The institutional sector is seeing significant job growth. Universities, Colleges, private education employers, and hospitals have collectively added 17,000 jobs in the City in the last two years. Growth is at three times the rate of inflation in the institutional sector. Office jobs went up by 23,000 in the last two years, while the rate of growth over the last five years was 16.7% in that space. This impressive job growth underpins the ambitious construction of commercial office projects throughout the City that Tembo has outlined in numerous blog posts. It is driving a very low commercial vacancy rate which has been falling for many years and which sends a clear signal to developers on opportunities in the market.

Manufacturing, retail, community and entertainment, and the service sector all saw gains but these were mode modest than the office and institutional sectors. There are over 77,000 businesses in Toronto, up from a decade ago but lower than its absolute peak of just under 85,000 in 1990 at the height of the late 80s boom. 48% of Toronto jobs are office jobs, with the institutional sector coming in at number 2. Health care and financial service jobs are seeing the biggest gains in the last five years. Obviously, most of the jobs are in the downtown core.

2020 set to be red hot for real estate in the GTA

Housing website Zoocasa recently got a decent amount of media attention when they released a blog outlining reasons for 2020 being a very hot year for real estate. In summary, Zoocasa is pointing to a lack of supply as the main reason prices will soar this year. Zoo is also making the point that the measures implemented to cool the rapid price growth from 2016-2018 are now well and truly spent. The foreign buyer tax and stress tests are not going to cap prices anymore, the market has priced them in and found ways to accommodate the extra burdens.

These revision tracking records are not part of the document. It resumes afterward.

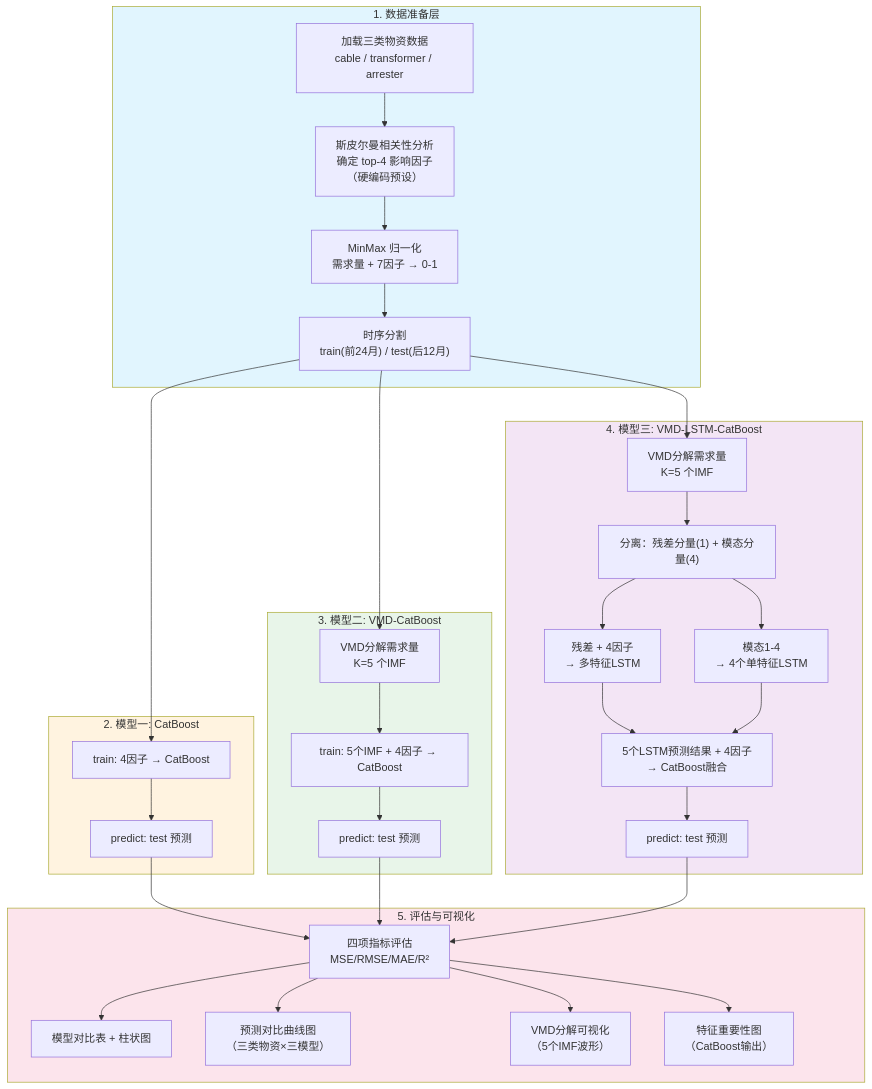
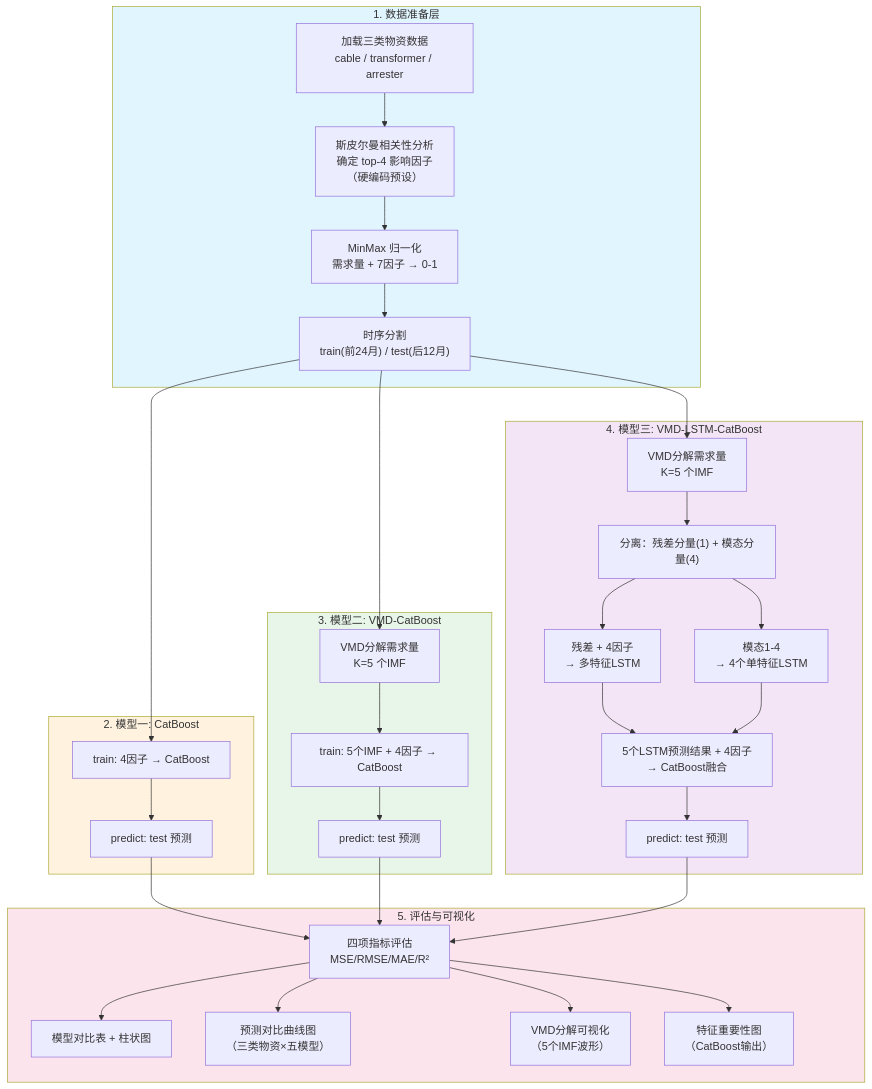
The first of 3 diagrams in TECHNICAL_DESIGN.md (lilacseeking/vmd-catboost), drawn with Mermaid before and after one commit. The commit also changed other lines of this file and 1 other file, not shown here.

````diff
--- a/TECHNICAL_DESIGN.md
+++ b/TECHNICAL_DESIGN.md
@@ -91,45 +93,45 @@
 ```mermaid
 flowchart TB
     subgraph 数据层["1. 数据准备层"]
         A1["加载三类物资数据<br/>cable / transformer / arrester"] --> A2["斯皮尔曼相关性分析<br/>确定 top-4 影响因子<br/>（硬编码预设）"]
         A2 --> A3["MinMax 归一化<br/>需求量 + 7因子 → 0-1"]
         A3 --> A4["时序分割<br/>train(前24月) / test(后12月)"]
     end
 
     subgraph 模型一["2. 模型一: CatBoost"]
         A4 --> B1["train: 4因子 → CatBoost"]
         B1 --> B2["predict: test 预测"]
     end
 
     subgraph 模型二["3. 模型二: VMD-CatBoost"]
         A4 --> C1["VMD分解需求量<br/>K=5 个IMF"]
         C1 --> C2["train: 5个IMF + 4因子 → CatBoost"]
         C2 --> C3["predict: test 预测"]
     end
 
     subgraph 模型三["4. 模型三: VMD-LSTM-CatBoost"]
         A4 --> D1["VMD分解需求量<br/>K=5 个IMF"]
         D1 --> D2["分离：残差分量(1) + 模态分量(4)"]
         D2 --> D3["残差 + 4因子<br/>→ 多特征LSTM"]
         D2 --> D4["模态1-4<br/>→ 4个单特征LSTM"]
         D3 --> D5["5个LSTM预测结果 + 4因子<br/>→ CatBoost融合"]
         D4 --> D5
         D5 --> D6["predict: test 预测"]
     end
 
     subgraph 评估层["5. 评估与可视化"]
         B2 --> E1["四项指标评估<br/>MSE/RMSE/MAE/R²"]
         C3 --> E1
         D6 --> E1
         E1 --> E2["模型对比表 + 柱状图"]
-        E1 --> E3["预测对比曲线图<br/>（三类物资×三模型）"]
+        E1 --> E3["预测对比曲线图<br/>（三类物资×五模型）"]
         E1 --> E4["VMD分解可视化<br/>（5个IMF波形）"]
         E1 --> E5["特征重要性图<br/>（CatBoost输出）"]
     end
 
     style 数据层 fill:#e1f5fe
     style 模型一 fill:#fff3e0
     style 模型二 fill:#e8f5e9
     style 模型三 fill:#f3e5f5
     style 评估层 fill:#fce4ec
 ```
````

The TREB is echoing Zoocasa’s prediction and argue that buyers are now back and much more engaged in the market than before. The psychology of the market has shifted from perceptions of lukewarm activity to a once again hot and steamy outlook and prices are on the up. The market had a brief re-balancing away from sellers to buyers but has now shifted back to being a much more assertively sellers’ market. The average home price in Toronto is now just over $910K, this includes homes and condos medians.

All the data points to sales and prices now having fully hit the highs which inspired the drastic and sudden government intervention in the market some years ago with the foreign buyers tax and the stress tests. Tembo predicted that a recovery, if ignited, could easily have the market rapidly gain back the ground it lost. And we were right. What has been impressive is that the recovery has occurred at a faster pace than even we imagined. Both Vancouver and Toronto have led the way in making sharp gains and returning to the historic highs experienced in the last boom.

Nothing is pointing to a sudden and massive increase in supply. Even though the provincial government is extremely pro-development, there is little capacity in the market to build tens of thousands of extra homes and condos to meet demand. Developers have no reason to swamp the market when they can continue to anticipate and pocket bigger and bigger gains. Interest rates will remain low. There is also some possibility that the Feds will move to make it easier for people to take on mortgage debt given they are in minority government and need to bolster their standing with swing voters.

A snapshot of Toronto’s economy & construction sector as we wrap up 2019

In this blog post, Tembo will give its readers an overview of the state of Toronto’s economy and its major financial indicators. In this way, Tembo hopes to reveal the overall good shape, flexibility, and versatility of Toronto’s economic state. All in all, Toronto’s economic indicators are very positive.

The Macro-Economy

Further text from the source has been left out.